TASK GOAL: From the entries below, count every line that contains the word "primaryColor". Please give the number and nothing else.

[Modification records]
-- -- --

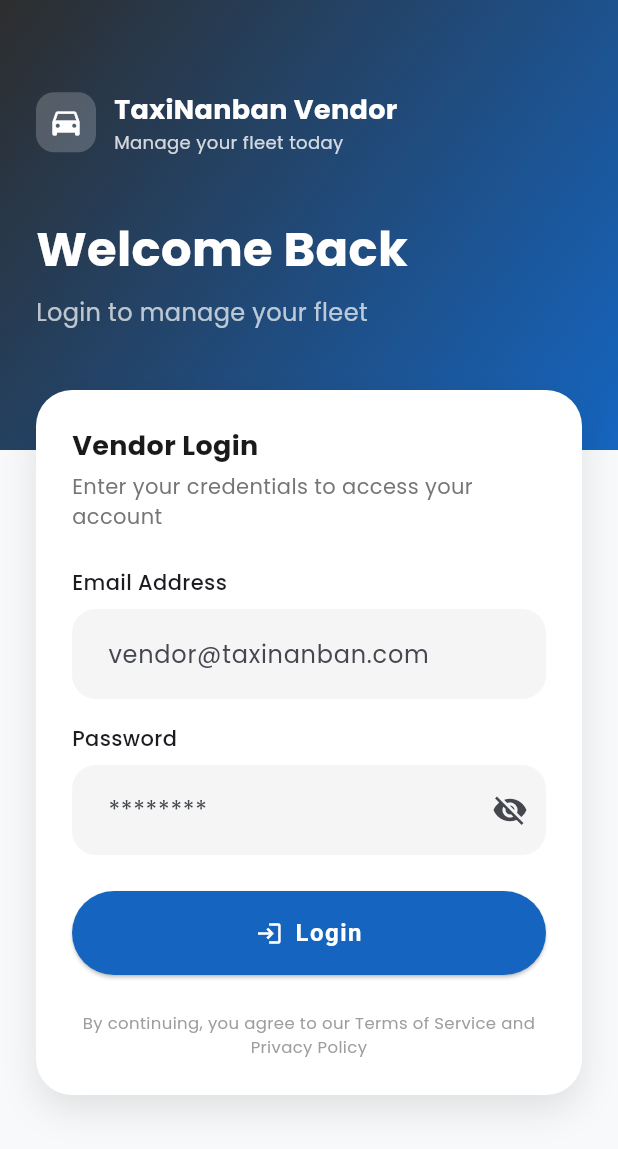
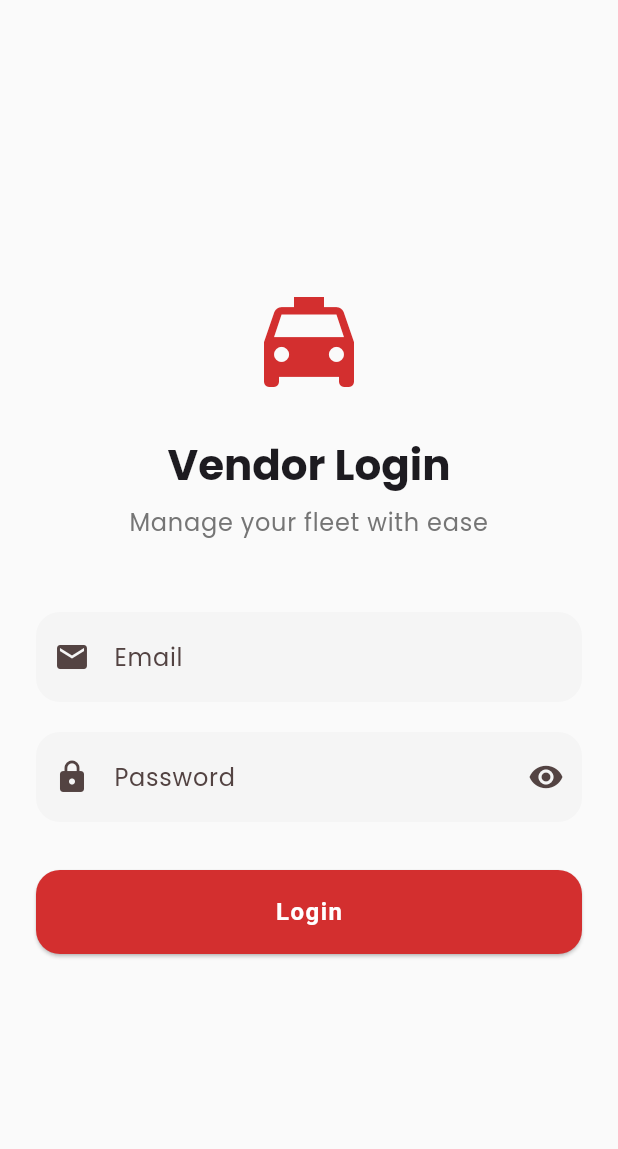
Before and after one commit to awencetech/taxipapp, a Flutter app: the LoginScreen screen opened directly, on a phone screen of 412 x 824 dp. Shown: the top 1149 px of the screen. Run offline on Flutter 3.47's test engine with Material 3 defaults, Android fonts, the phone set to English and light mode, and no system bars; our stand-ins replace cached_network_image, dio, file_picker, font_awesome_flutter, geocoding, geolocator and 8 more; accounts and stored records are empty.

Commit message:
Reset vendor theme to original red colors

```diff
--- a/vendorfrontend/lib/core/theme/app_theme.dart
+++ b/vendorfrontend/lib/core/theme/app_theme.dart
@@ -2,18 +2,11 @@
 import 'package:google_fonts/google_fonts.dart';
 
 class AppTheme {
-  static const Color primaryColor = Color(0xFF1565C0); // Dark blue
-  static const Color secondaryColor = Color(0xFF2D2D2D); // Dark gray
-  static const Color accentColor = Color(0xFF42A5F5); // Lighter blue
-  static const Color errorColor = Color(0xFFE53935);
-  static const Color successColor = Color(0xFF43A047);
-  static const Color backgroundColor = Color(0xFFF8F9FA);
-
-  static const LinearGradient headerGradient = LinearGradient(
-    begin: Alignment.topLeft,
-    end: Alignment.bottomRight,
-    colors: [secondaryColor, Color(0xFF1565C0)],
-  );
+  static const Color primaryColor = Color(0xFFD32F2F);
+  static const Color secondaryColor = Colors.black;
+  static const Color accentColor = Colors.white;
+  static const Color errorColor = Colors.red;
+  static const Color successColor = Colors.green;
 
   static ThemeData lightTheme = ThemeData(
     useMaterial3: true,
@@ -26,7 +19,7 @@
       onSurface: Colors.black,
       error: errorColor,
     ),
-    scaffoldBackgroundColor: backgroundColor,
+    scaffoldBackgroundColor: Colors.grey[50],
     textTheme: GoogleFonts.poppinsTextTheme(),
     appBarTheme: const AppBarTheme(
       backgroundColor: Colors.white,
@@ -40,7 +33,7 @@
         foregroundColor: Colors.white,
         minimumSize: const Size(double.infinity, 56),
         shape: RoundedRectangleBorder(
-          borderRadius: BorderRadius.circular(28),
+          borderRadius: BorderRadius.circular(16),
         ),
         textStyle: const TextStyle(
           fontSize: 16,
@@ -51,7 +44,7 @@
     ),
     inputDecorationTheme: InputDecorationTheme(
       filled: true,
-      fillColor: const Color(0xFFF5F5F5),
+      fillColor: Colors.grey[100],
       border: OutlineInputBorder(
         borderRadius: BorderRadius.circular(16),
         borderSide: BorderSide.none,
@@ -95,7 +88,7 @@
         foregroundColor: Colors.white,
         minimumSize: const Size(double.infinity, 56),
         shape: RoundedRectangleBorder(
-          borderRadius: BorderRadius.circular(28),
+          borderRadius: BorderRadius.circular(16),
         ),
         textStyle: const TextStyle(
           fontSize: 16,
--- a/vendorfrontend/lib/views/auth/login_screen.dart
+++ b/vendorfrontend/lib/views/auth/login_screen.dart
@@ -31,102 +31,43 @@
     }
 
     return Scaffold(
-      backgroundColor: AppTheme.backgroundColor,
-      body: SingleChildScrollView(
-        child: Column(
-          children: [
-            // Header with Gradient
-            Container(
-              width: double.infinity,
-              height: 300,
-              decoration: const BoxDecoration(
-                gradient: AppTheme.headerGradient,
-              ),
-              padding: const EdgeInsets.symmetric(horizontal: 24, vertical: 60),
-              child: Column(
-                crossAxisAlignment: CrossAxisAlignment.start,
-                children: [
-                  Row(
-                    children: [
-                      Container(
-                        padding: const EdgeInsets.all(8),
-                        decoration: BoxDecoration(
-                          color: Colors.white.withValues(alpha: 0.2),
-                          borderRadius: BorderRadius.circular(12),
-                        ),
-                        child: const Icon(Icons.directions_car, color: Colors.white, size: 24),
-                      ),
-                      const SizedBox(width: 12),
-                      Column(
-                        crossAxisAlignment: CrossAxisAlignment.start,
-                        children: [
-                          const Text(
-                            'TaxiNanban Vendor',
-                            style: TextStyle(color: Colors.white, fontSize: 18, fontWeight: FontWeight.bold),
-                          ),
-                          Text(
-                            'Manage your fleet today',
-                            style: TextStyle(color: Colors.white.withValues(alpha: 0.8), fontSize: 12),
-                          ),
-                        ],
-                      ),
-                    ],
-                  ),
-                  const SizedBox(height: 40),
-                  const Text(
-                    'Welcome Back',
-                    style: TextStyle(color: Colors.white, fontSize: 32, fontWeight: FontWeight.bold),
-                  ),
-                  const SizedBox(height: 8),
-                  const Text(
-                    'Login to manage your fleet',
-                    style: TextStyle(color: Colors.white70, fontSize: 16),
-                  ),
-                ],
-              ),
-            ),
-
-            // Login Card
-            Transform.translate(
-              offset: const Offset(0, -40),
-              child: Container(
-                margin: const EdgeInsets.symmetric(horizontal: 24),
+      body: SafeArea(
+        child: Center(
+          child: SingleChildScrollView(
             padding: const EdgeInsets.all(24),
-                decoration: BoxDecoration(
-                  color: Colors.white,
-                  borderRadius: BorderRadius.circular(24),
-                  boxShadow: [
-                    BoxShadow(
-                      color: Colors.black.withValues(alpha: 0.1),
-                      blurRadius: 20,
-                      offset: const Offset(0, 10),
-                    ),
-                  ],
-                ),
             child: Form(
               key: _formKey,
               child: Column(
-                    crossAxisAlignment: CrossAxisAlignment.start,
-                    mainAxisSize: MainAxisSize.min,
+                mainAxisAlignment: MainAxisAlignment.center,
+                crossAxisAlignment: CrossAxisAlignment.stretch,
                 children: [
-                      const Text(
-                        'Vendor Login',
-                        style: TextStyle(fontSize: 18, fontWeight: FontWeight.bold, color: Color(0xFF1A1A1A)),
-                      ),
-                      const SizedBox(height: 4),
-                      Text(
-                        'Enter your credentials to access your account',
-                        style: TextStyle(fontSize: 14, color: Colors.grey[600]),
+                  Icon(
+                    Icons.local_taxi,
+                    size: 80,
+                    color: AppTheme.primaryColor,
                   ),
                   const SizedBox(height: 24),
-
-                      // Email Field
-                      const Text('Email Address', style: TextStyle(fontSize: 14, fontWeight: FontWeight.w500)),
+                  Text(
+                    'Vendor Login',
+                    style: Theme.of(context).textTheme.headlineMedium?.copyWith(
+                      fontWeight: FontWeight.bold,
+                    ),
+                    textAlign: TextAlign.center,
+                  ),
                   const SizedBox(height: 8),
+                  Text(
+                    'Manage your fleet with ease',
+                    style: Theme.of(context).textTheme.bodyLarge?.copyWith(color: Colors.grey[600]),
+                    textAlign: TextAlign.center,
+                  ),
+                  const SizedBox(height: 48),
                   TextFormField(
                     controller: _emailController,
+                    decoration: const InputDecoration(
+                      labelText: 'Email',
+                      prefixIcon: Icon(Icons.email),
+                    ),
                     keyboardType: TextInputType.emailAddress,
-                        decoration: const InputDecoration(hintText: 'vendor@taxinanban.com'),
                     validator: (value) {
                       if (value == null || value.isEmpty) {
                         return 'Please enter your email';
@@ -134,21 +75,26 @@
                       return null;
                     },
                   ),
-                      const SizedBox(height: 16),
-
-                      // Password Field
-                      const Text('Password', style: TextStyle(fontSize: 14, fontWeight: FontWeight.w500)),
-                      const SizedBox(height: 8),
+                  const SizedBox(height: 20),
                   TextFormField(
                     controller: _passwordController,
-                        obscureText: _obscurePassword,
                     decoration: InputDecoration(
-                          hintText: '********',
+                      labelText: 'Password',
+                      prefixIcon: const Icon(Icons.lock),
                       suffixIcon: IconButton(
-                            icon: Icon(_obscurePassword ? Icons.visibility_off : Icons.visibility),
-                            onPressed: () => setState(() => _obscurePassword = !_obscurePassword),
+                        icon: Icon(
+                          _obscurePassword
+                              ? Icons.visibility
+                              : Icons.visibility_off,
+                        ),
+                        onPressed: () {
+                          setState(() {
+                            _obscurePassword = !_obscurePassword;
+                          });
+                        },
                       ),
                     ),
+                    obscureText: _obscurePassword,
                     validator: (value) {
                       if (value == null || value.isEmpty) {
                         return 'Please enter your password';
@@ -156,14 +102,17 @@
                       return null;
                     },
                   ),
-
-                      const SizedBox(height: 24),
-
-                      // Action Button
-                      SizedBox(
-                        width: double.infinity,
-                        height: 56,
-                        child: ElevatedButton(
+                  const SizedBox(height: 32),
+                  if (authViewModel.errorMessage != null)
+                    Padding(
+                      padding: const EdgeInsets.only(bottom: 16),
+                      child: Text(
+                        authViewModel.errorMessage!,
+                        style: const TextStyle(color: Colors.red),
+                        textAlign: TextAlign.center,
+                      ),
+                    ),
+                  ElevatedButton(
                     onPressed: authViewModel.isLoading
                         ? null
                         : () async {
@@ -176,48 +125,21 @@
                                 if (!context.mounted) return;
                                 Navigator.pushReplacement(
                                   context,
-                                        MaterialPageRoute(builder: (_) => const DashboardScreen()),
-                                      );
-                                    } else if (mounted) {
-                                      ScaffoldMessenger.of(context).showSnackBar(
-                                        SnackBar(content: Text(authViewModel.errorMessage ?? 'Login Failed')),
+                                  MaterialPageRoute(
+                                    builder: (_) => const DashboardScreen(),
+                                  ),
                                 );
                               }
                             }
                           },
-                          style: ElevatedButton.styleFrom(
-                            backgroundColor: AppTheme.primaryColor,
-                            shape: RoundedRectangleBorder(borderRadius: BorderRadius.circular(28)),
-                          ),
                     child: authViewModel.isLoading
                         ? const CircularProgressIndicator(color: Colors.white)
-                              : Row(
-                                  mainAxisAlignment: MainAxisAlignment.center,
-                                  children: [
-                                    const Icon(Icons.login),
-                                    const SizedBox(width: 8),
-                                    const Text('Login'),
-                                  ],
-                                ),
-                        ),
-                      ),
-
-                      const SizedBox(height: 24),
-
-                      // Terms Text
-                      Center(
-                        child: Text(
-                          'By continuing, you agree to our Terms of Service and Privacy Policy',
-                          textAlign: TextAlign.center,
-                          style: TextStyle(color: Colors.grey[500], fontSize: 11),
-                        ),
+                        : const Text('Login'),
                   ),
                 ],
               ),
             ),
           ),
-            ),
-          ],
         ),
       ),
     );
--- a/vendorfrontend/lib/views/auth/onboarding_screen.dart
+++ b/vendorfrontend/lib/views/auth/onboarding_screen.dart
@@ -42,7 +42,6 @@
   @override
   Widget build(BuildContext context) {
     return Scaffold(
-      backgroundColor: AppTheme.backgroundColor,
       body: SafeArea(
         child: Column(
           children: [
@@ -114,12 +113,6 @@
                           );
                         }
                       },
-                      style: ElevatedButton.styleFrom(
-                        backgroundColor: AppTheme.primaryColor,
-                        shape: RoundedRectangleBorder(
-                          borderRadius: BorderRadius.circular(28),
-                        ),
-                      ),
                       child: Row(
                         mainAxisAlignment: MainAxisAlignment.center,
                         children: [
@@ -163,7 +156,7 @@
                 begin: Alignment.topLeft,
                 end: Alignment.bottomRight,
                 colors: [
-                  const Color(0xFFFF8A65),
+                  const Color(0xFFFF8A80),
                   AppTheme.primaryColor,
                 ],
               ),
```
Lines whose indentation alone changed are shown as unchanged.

-- -- --

WRITTEN SOLUTION: 6